Secondly, Texas Instruments has spent the past ten years focusing on specialized segments within the semiconductor market where it believes it can differentiate itself from peers.
For example, the company is the leader within the analog chips segment of the market.
So, many investors might be curious how these two key components of the company have translated into its financial performance, specifically its returns.
By viewing the as-reported metrics, investors can see Texas Instruments has, in fact, done quite well.
Specifically, the company’s ROA trend has been strong since 2012. ROA levels have expanded from 7% in 2012 to 20% in 2020.
In reality, this is not an accurate picture of Texas Instruments’s performance. It only begins to paint the picture of the company’s true profitability.
While investors may look at the above data and conclude the company has done well over the years, they are missing an even more vibrant story.
When looking through a Uniform Accounting lens, it becomes clear that the firm’s business model is better than it seems.
Specifically, the company has been able to expand its ROA generation from 18% levels in 2012 to 47% in 2020.
The company is printing cash.
The company’s ability to control its supply chain and manufacture its own chips, coupled with its specialization in niche segments within the market has translated into massive profitability levels given its premium prices.
Without Uniform Accounting, investors would be unsure of the true power Texas Instruments has unlocked thanks to its smart operational strategies and differentiation.
SUMMARY and Texas Instruments Incorporated Tearsheet
As the Uniform Accounting tearsheet for Texas Instruments Incorporated (TXN:USA) highlights, its Uniform P/E trades at 23.9x, which is around the global corporate average of 25.2x, but above its own historical average of 21.0x.
Moderate P/Es require moderate EPS growth to sustain them. That said, in the case of Texas Instruments, the company has recently shown a 10% Uniform EPS growth.
Wall Street analysts provide stock and valuation recommendations that in general provide very poor guidance or insight. However, Wall Street analysts’ near-term earnings forecasts tend to have relevant information.
We take Wall Street forecasts for GAAP earnings and convert them to Uniform earnings forecasts. When we do this, Texas Instruments’ Wall Street analyst-driven forecast is a 12% and 6% EPS growth in 2021 and 2022, respectively.

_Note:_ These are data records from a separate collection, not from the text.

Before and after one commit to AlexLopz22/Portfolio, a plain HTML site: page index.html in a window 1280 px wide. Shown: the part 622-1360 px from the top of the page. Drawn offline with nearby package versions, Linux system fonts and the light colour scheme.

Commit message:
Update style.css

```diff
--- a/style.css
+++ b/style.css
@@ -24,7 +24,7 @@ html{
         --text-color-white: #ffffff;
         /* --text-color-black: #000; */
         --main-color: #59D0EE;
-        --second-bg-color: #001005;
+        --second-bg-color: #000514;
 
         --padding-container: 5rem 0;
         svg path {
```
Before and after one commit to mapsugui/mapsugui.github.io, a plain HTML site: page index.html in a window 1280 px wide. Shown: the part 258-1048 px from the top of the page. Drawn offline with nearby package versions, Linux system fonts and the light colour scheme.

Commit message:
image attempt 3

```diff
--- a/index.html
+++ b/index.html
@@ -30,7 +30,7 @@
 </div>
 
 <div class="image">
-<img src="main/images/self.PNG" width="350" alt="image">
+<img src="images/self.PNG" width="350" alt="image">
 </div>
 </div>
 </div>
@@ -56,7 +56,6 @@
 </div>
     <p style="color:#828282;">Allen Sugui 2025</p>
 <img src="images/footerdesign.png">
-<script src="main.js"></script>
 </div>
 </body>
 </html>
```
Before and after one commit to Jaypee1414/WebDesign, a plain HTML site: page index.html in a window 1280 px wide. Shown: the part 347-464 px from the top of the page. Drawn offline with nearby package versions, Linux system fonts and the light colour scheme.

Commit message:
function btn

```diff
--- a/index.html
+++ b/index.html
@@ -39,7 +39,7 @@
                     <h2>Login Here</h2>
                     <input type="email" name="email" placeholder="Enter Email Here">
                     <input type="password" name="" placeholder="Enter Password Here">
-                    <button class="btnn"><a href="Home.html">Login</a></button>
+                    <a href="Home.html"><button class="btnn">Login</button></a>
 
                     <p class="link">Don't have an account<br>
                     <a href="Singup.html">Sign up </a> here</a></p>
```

Based on the current stock market valuations, we can use earnings growth valuation metrics to back into the required growth rate to justify Texas Instruments’ $172 stock price. These are often referred to as market embedded expectations.
Texas Instruments is currently being valued as if Uniform earnings were to grow 4% annually over the next three years. What Wall Street analysts expect for Texas Instruments’ earnings growth is above what the current stock market valuation requires through 2022.
Furthermore, the company’s earning power is 8x the long-run corporate average. Also, intrinsic credit risk is 50bps above the risk-free rate and cash flows and cash on hand consistently exceeds total obligations—including debt maturities, capex maintenance, and dividends. All in all, this signals a low dividend and credit risk.
To conclude, Texas Instruments’ Uniform earnings growth is somewhat in line with peer averages, and the company is trading above its average peer valuations.
Joel Litman & Rob Spivey
Chief Investment Strategist &
Director of Research
at Valens Research